When the cloud really pays off? Wherever utilization of computing power varies significantly over time and expanding own data-center does not belong to the core business. Examples?

  • Financial Industry: Generating monthly hundreds of thousands statement documents for the customers, transferring them electronically and archiving these documents for five years. In such a scenario, periodically, once a month, we need high computing power and large, secure data archive. With the cloud you pay only for what you use and we are able to fully scale solution to current needs. 
  • Maintain IT systems: Testing in the cloud. Instead of building up another data center to create a test environment, you can lease the infrastructure and systems necessary to reproduce it for the test and utilize of them only when they are needed. And in such size that reproduce reliably even large production environment. Cloud gives us the opportunity to virtualize the test process itself, so we can continuously monitor the availability of IT systems and study the behavior of systems under heavy load.

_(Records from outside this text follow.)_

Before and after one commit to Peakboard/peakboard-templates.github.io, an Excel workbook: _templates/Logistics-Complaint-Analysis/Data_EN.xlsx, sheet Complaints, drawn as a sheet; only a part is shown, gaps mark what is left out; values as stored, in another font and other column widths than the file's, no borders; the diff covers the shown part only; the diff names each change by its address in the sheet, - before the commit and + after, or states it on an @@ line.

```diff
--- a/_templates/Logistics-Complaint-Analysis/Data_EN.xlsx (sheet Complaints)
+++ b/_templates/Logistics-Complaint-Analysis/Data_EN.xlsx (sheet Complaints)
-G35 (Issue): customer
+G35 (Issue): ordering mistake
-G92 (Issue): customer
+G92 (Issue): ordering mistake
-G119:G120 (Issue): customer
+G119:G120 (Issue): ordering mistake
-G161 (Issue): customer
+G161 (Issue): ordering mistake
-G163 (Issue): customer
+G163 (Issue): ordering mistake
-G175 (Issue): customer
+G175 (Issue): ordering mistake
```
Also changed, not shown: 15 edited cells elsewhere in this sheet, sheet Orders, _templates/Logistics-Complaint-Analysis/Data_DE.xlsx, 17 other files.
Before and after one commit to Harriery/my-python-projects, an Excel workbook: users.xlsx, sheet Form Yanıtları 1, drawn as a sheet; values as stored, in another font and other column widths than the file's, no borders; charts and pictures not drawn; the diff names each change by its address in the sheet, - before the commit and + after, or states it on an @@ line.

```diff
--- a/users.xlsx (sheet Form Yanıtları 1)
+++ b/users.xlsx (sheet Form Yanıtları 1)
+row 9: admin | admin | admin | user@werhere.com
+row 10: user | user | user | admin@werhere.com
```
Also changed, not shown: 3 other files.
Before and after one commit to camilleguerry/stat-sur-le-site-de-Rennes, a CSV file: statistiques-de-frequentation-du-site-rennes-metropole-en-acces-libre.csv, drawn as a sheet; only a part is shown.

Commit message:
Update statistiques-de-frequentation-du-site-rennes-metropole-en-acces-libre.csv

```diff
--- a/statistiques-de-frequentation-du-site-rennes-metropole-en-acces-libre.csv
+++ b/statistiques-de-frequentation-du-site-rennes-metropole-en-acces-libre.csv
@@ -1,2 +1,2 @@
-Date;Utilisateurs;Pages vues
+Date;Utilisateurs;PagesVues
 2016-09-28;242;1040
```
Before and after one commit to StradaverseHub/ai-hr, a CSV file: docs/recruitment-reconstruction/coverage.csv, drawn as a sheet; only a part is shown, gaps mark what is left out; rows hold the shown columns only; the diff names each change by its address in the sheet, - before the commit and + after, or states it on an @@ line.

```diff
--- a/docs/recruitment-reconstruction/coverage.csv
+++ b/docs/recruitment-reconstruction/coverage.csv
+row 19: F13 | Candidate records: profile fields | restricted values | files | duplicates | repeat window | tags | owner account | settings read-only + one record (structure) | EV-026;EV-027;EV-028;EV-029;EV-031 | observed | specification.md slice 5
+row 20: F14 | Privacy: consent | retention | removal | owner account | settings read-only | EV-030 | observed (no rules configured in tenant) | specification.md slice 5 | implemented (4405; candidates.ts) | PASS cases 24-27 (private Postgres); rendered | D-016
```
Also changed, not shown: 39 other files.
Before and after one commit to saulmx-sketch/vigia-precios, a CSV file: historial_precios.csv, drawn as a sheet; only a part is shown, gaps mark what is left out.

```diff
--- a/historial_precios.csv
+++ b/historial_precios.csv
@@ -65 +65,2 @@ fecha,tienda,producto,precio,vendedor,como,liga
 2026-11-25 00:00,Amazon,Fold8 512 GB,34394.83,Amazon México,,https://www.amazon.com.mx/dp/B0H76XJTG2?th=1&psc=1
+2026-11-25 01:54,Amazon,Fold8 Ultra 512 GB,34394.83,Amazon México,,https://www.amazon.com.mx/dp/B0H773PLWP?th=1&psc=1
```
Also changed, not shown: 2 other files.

  • Market Research and PR: Monitoring and analysis of data from the Internet. With cloud computing, we can obtain large amounts of data from the Internet and effectively process them to get the interesting information (who, when, and how wrote about interesting topic; identifying opinion leaders; comparing the different channels of information; data collection and analysis of e-commerce; comparison activity of PR companies, brands, names, etc.). Azure cloud-based solution also allows for full integration with existing systems in the company (CRM, ERP, security), and all the obtained data remain the property of the company. 

Cognitum cooperates with Microsoft under prestigious Azure Circle program, where technology partners are invited with experience in Windows Azure. It provides IT solutions in the area of Cloud and BigData for customers both in Poland and abroad.